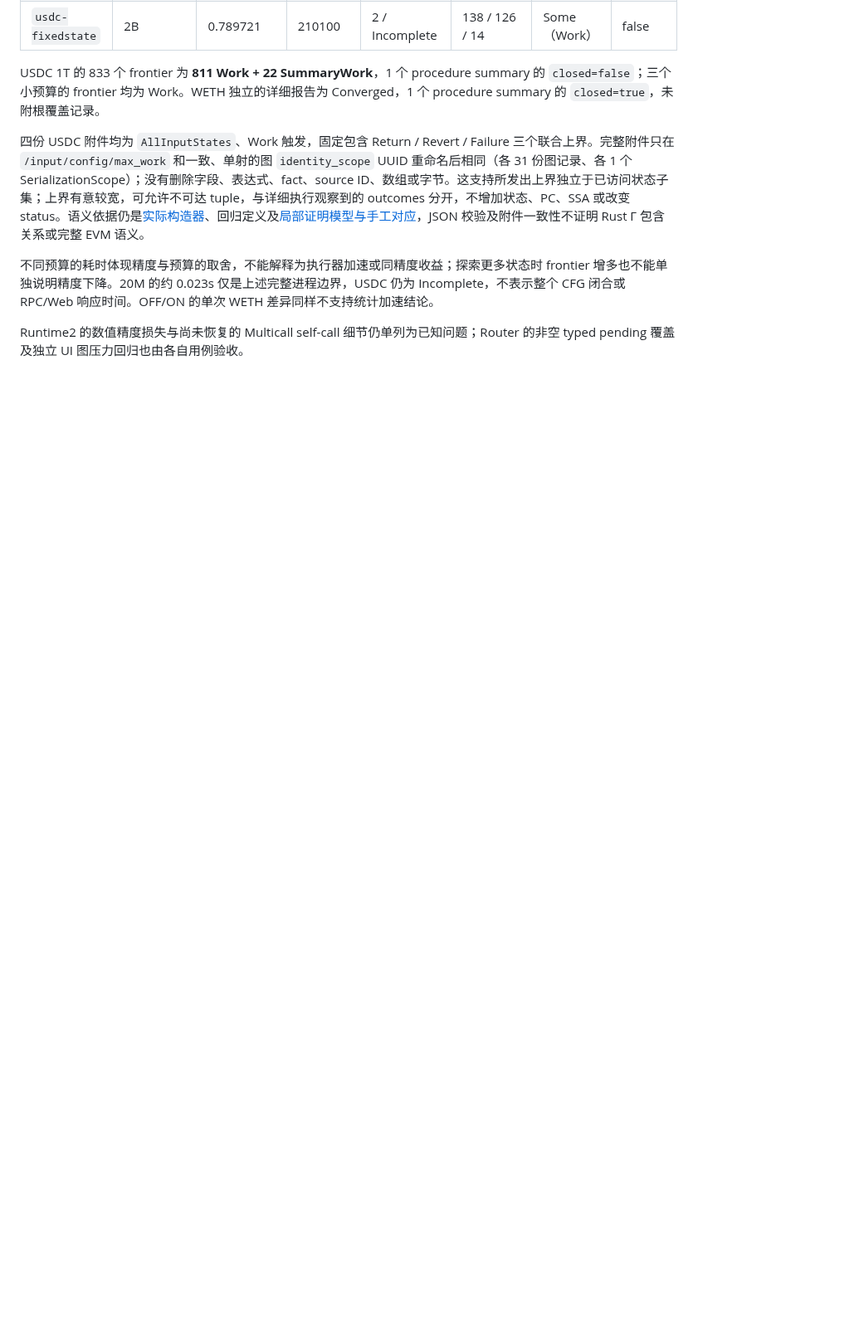
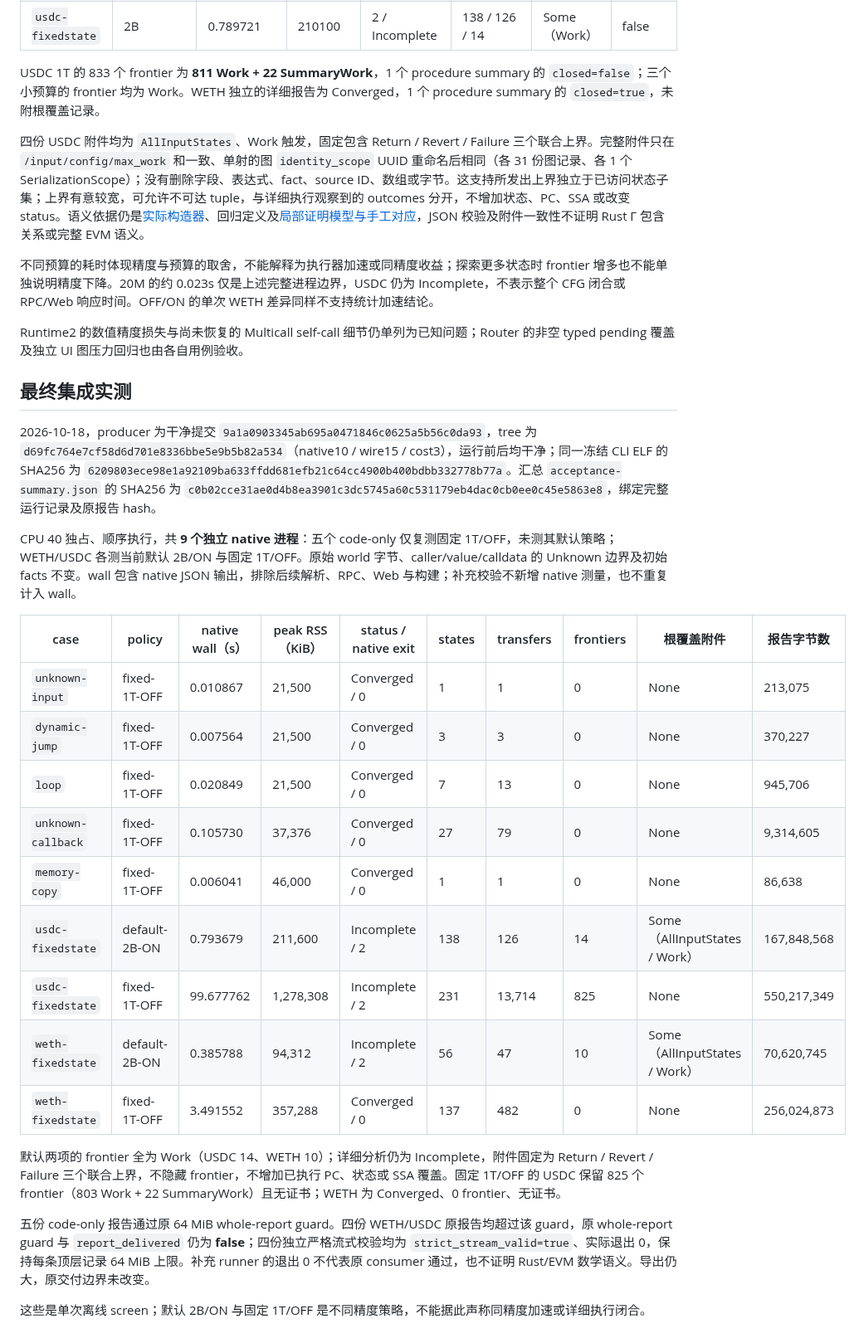
Before and after one commit to ethever/evm-abstract-lab, a Markdown page: examples/no-smt-scale/README.md, the part around one of its changes. Shown at 83% size. Drawn GitHub-style; blank space fills up the shorter version.

Commit message:
docs: record final no-SMT native and gate evidence
  - Bind nine final native runs to the clean producer, CLI hash and compact summary while preserving Screen16 history.
  - Separate default 2B/ON results, fixed 1T/OFF controls and unchanged whole-report guards.
  - Record the completed 9a1a090 full gate and 38 matching browser passes; validate links and compact values offline.

```diff
--- a/examples/no-smt-scale/README.md
+++ b/examples/no-smt-scale/README.md
@@ -158,3 +158,27 @@ USDC 1T 的 833 个 frontier 为 **811 Work + 22 SummaryWork**，1 个 procedure
 不同预算的耗时体现精度与预算的取舍，不能解释为执行器加速或同精度收益；探索更多状态时 frontier 增多也不能单独说明精度下降。20M 的约 0.023s 仅是上述完整进程边界，USDC 仍为 Incomplete，不表示整个 CFG 闭合或 RPC/Web 响应时间。OFF/ON 的单次 WETH 差异同样不支持统计加速结论。
 
 Runtime2 的数值精度损失与尚未恢复的 Multicall self-call 细节仍单列为已知问题；Router 的非空 typed pending 覆盖及独立 UI 图压力回归也由各自用例验收。
+
+## 最终集成实测
+
+2026-10-18，producer 为干净提交 `9a1a0903345ab695a0471846c0625a5b56c0da93`，tree 为 `d69fc764e7cf58d6d701e8336bbe5e9b5b82a534`（native10 / wire15 / cost3），运行前后均干净；同一冻结 CLI ELF 的 SHA256 为 `6209803ece98e1a92109ba633ffdd681efb21c64cc4900b400bdbb332778b77a`。汇总 `acceptance-summary.json` 的 SHA256 为 `c0b02cce31ae0d4b8ea3901c3dc5745a60c531179eb4dac0cb0ee0c45e5863e8`，绑定完整运行记录及原报告 hash。
+
+CPU 40 独占、顺序执行，共 **9 个独立 native 进程**：五个 code-only 仅复测固定 1T/OFF，未测其默认策略；WETH/USDC 各测当前默认 2B/ON 与固定 1T/OFF。原始 world 字节、caller/value/calldata 的 Unknown 边界及初始 facts 不变。wall 包含 native JSON 输出，排除后续解析、RPC、Web 与构建；补充校验不新增 native 测量，也不重复计入 wall。
+
+| case | policy | native wall（s） | peak RSS（KiB） | status / native exit | states | transfers | frontiers | 根覆盖附件 | 报告字节数 |
+| --- | --- | --- | --- | --- | --- | --- | --- | --- | --- |
+| `unknown-input` | fixed-1T-OFF | 0.010867 | 21,500 | Converged / 0 | 1 | 1 | 0 | None | 213,075 |
+| `dynamic-jump` | fixed-1T-OFF | 0.007564 | 21,500 | Converged / 0 | 3 | 3 | 0 | None | 370,227 |
+| `loop` | fixed-1T-OFF | 0.020849 | 21,500 | Converged / 0 | 7 | 13 | 0 | None | 945,706 |
+| `unknown-callback` | fixed-1T-OFF | 0.105730 | 37,376 | Converged / 0 | 27 | 79 | 0 | None | 9,314,605 |
+| `memory-copy` | fixed-1T-OFF | 0.006041 | 46,000 | Converged / 0 | 1 | 1 | 0 | None | 86,638 |
+| `usdc-fixedstate` | default-2B-ON | 0.793679 | 211,600 | Incomplete / 2 | 138 | 126 | 14 | Some（AllInputStates / Work） | 167,848,568 |
+| `usdc-fixedstate` | fixed-1T-OFF | 99.677762 | 1,278,308 | Incomplete / 2 | 231 | 13,714 | 825 | None | 550,217,349 |
+| `weth-fixedstate` | default-2B-ON | 0.385788 | 94,312 | Incomplete / 2 | 56 | 47 | 10 | Some（AllInputStates / Work） | 70,620,745 |
+| `weth-fixedstate` | fixed-1T-OFF | 3.491552 | 357,288 | Converged / 0 | 137 | 482 | 0 | None | 256,024,873 |
+
+默认两项的 frontier 全为 Work（USDC 14、WETH 10）；详细分析仍为 Incomplete，附件固定为 Return / Revert / Failure 三个联合上界，不隐藏 frontier，不增加已执行 PC、状态或 SSA 覆盖。固定 1T/OFF 的 USDC 保留 825 个 frontier（803 Work + 22 SummaryWork）且无证书；WETH 为 Converged、0 frontier、无证书。
+
+五份 code-only 报告通过原 64 MiB whole-report guard。四份 WETH/USDC 原报告均超过该 guard，原 whole-report guard 与 `report_delivered` 仍为 **false**；四份独立严格流式校验均为 `strict_stream_valid=true`、实际退出 0，保持每条顶层记录 64 MiB 上限。补充 runner 的退出 0 不代表原 consumer 通过，也不证明 Rust/EVM 数学语义。导出仍大，原交付边界未改变。
+
+这些是单次离线 screen；默认 2B/ON 与固定 1T/OFF 是不同精度策略，不能据此声称同精度加速或详细执行闭合。
```
Also changed, not shown: other parts of examples/no-smt-scale/README.md (+1 -1 lines), docs/19-root-terminal-coverage.md (+4 -2 lines).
··········
*WORK TO BE COMPLETED*
Copy out every line of the data that includes the word "hash".

*TASK RESPONSE*
  - Bind nine final native runs to the clean producer, CLI hash and compact summary while preserving Screen16 history.
+2026-10-18，producer 为干净提交 `9a1a0903345ab695a0471846c0625a5b56c0da93`，tree 为 `d69fc764e7cf58d6d701e8336bbe5e9b5b82a534`（native10 / wire15 / cost3），运行前后均干净；同一冻结 CLI ELF 的 SHA256 为 `6209803ece98e1a92109ba633ffdd681efb21c64cc4900b400bdbb332778b77a`。汇总 `acceptance-summary.json` 的 SHA256 为 `c0b02cce31ae0d4b8ea3901c3dc5745a60c531179eb4dac0cb0ee0c45e5863e8`，绑定完整运行记录及原报告 hash。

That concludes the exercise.